# Provided data:
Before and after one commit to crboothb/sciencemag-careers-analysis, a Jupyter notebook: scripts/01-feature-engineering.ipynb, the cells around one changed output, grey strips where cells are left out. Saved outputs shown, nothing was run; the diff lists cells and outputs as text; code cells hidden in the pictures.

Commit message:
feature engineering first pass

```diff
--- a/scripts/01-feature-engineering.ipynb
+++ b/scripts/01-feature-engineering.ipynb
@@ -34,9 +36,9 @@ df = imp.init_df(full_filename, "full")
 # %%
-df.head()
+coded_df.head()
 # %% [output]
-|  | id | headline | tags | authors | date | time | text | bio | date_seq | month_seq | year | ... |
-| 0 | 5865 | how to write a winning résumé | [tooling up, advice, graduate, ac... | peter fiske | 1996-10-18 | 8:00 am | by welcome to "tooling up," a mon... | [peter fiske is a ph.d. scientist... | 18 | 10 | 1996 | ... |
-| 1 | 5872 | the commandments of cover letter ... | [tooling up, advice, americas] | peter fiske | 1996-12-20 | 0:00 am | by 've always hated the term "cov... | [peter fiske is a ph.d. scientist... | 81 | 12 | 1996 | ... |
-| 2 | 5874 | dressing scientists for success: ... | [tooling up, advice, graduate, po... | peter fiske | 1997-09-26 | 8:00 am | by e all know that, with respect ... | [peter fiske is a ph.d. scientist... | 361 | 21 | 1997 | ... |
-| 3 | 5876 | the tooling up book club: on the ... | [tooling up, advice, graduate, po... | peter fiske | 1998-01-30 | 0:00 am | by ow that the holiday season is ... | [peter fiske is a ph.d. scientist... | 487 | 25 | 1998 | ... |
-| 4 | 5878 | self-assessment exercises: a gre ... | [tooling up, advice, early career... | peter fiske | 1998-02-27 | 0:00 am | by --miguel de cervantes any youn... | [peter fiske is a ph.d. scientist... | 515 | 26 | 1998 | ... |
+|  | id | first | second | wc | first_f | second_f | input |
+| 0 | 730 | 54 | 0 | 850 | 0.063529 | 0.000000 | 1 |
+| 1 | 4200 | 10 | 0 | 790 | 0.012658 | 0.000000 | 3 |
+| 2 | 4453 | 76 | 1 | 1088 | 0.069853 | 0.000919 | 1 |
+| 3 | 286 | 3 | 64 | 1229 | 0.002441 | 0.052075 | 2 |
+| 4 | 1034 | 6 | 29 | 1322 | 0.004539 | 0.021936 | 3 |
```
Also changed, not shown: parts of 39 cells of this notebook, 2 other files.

# Activity:
Go through the lines above. Select every one that has the string "engineering".

# Solved problem:
Before and after one commit to crboothb/sciencemag-careers-analysis, a Jupyter notebook: scripts/01-feature-engineering.ipynb, the cells around one changed output, grey strips where cells are left out. Saved outputs shown, nothing was run; the diff lists cells and outputs as text; code cells hidden in the pictures.
feature engineering first pass
--- a/scripts/01-feature-engineering.ipynb
+++ b/scripts/01-feature-engineering.ipynb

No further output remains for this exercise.